As of the summer of 2015, only four states have enacted statutes banning or severely limiting non-competes. See Cal. Bus. & Prof. Code § 16600; Haw. Rev. Stat. § 480-4(d) (as amended by H.B. 1090, eff. Jul. 1, 2015); N.D. Cent. Code § 9-08-06; 15 Okla. Stat § 15-219A. New Jersey has no statute dealing with the issue, but New Jersey courts have established a set of criteria for determining whether a non-compete is enforceable. Courts will only enforce a non-compete if, first and foremost, it limits the ban on competition to a reasonable geographic area for a reasonable time period. Community Hosp. Group, Inc. v. More, 869 A.2d 884 (N.J. 2005); Solari Industry v. Malady, 264 A.2d 53, 56 (N.J. 1970); Whitmyer Bros., Inc. v. Doyle, 274 A.2d 577 (1971).
New Jersey law regarding non-competes attempts to balance an employer’s legitimate interests in preventing competition with an employee’s right to work in their field—and their need to work to support themselves and their families. An employer’s legitimate interests in this regard, according to New Jersey courts, include protecting trade secrets, maintaining customer relationships and other business goodwill, and protecting other confidential or proprietary business information. Coskey’s Television & Radio Sales & Serv., Inc. v. Foti, 602 A.2d 789, 794 (N.J. App. 1992).

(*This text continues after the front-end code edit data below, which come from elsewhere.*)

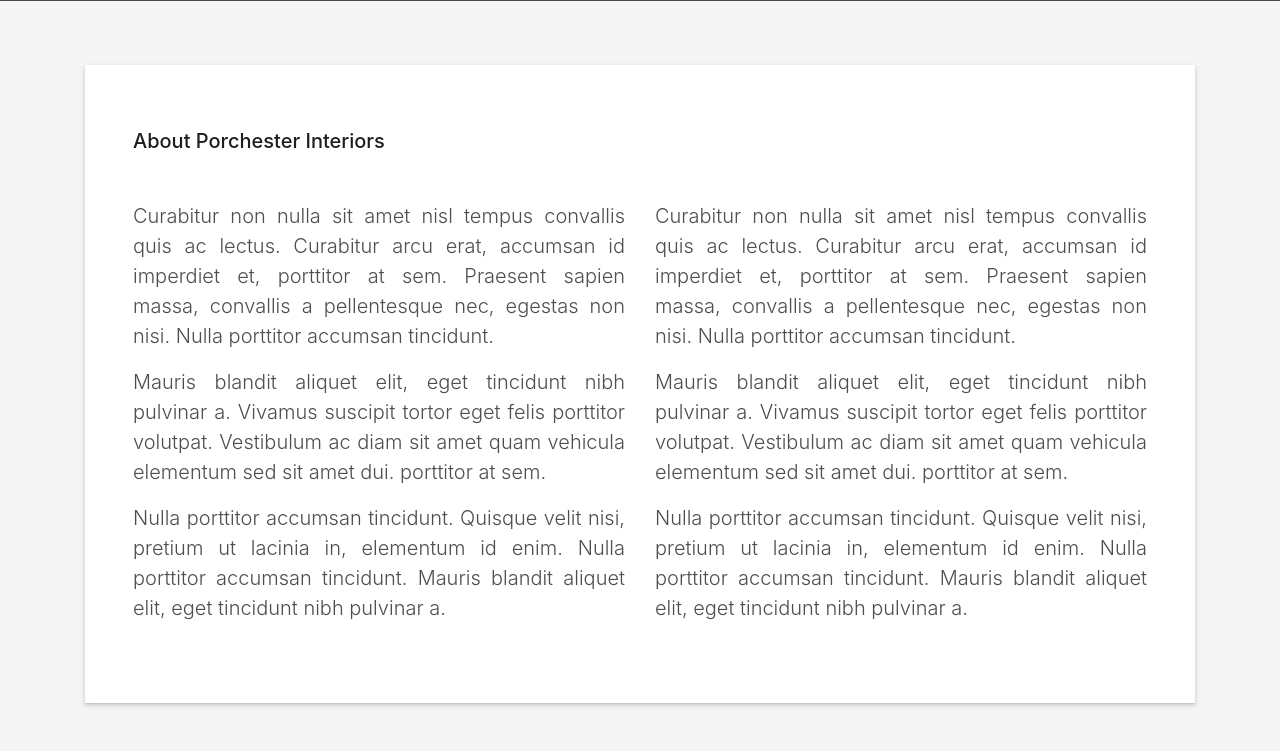
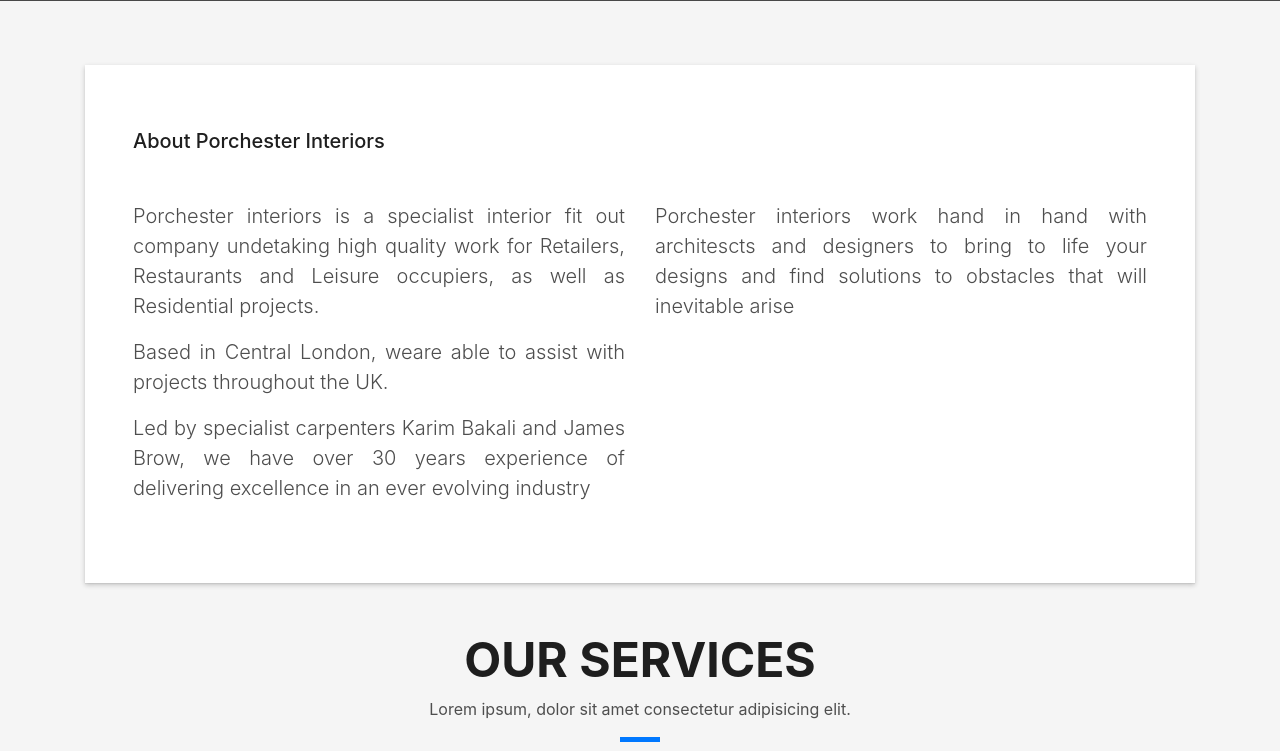
Before and after one commit to teddybak/porchester, a PHP site: page / in a window 1280 px wide. Shown: the part 1081-1832 px from the top of the page. Run offline with PHP 8.4, Linux system fonts and the light colour scheme; some web fonts are replaced; grey boxes are pictures that could not be loaded.

Commit message:
in progress

```diff
--- a/index.php
+++ b/index.php
@@ -169,24 +169,15 @@
                       </h5>
                     </div>
                     <p class="lead text-justify">
-                      Curabitur non nulla sit amet nisl tempus convallis quis ac
-                      lectus. Curabitur arcu erat, accumsan id imperdiet et,
-                      porttitor at sem. Praesent sapien massa, convallis a
-                      pellentesque nec, egestas non nisi. Nulla porttitor
-                      accumsan tincidunt.
+                      Porchester interiors is a specialist interior fit out company undetaking high quality work for Retailers, Restaurants and Leisure occupiers, as well as Residential projects.
                     </p>
                     <p class="lead text-justify">
-                      Mauris blandit aliquet elit, eget tincidunt nibh pulvinar
-                      a. Vivamus suscipit tortor eget felis porttitor volutpat.
-                      Vestibulum ac diam sit amet quam vehicula elementum sed
-                      sit amet dui. porttitor at sem.
+                      Based in Central London, weare able to assist with projects throughout the UK.
                     </p>
                     <p class="lead text-justify">
-                      Nulla porttitor accumsan tincidunt. Quisque velit nisi,
-                      pretium ut lacinia in, elementum id enim. Nulla porttitor
-                      accumsan tincidunt. Mauris blandit aliquet elit, eget
-                      tincidunt nibh pulvinar a.
+                      Led by specialist carpenters Karim Bakali and James Brow, we have over 30 years experience of delivering excellence in an ever evolving industry
                     </p>
+
                   </div>
                 </div>
                 <div class="col-md-6">
@@ -195,24 +186,10 @@
                       <br />
                     </div>
                     <p class="lead text-justify">
-                      Curabitur non nulla sit amet nisl tempus convallis quis ac
-                      lectus. Curabitur arcu erat, accumsan id imperdiet et,
-                      porttitor at sem. Praesent sapien massa, convallis a
-                      pellentesque nec, egestas non nisi. Nulla porttitor
-                      accumsan tincidunt.
+                      Porchester interiors work hand in hand with architescts and designers to bring to life your designs and find solutions to obstacles that will inevitable arise
                     </p>
-                    <p class="lead text-justify">
-                      Mauris blandit aliquet elit, eget tincidunt nibh pulvinar
-                      a. Vivamus suscipit tortor eget felis porttitor volutpat.
-                      Vestibulum ac diam sit amet quam vehicula elementum sed
-                      sit amet dui. porttitor at sem.
-                    </p>
-                    <p class="lead text-justify">
-                      Nulla porttitor accumsan tincidunt. Quisque velit nisi,
-                      pretium ut lacinia in, elementum id enim. Nulla porttitor
-                      accumsan tincidunt. Mauris blandit aliquet elit, eget
-                      tincidunt nibh pulvinar a.
-                    </p>
+
+
                   </div>
                 </div>
               </div>
@@ -723,11 +700,10 @@
                       </p>
                       <ul class="list-ico">
                         <li>
-                          <span class="ion-ios-location"></span> 329 WASHINGTON
-                          ST BOSTON, MA 02108
+                          <span class="ion-ios-location"></span> 7 Damby House, Mozart state
                         </li>
                         <li>
-                          <span class="ion-ios-telephone"></span> (617) 557-0089
+                          <span class="ion-ios-telephone"></span> +44 7587 207770
                         </li>
                         <li>
                           <span class="ion-email"></span> contact@example.com
```
Also changed, not shown: index.html (+9 -33 lines).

The three-part test for determining whether a non-compete is enforceable is sometimes known as the Solari/Whitmyer test. It states that a non-compete is enforceable if it:
1. is “necessary to protect the employer’s legitimate interests”;
2. does not “cause undue hardship to the employee”; and
3. would not be “injurious to the public.” Community Hosp., 869 A.2d at 897.
Courts have the authority to declare a non-compete void if it does not meet this standard. It can also modify the clause, such as to place greater limits on its scope, if it is reasonable to do so See Solari, 264 A.2d at 61.
If you need to speak to an employment law attorney in New Jersey or New York, contact the Resnick Law Group today through our website, at 973-781-1204, or at (646) 867-7997.
More Blog Posts:
Updated LinkedIn Profile Leads to Claim for Alleged Breach of Non-Compete Agreement, The New Jersey Employment Law Firm Blog, February 27, 2015
Sandwich Chain Reportedly Requiring Employees to Sign Non-Competition Agreements, The New Jersey Employment Law Firm Blog, November 12, 2014
Non-Solicitation Agreement Not Violated by Former Employee’s Facebook Posts, Court Rules, The New Jersey Employment Law Firm Blog, April 5, 2013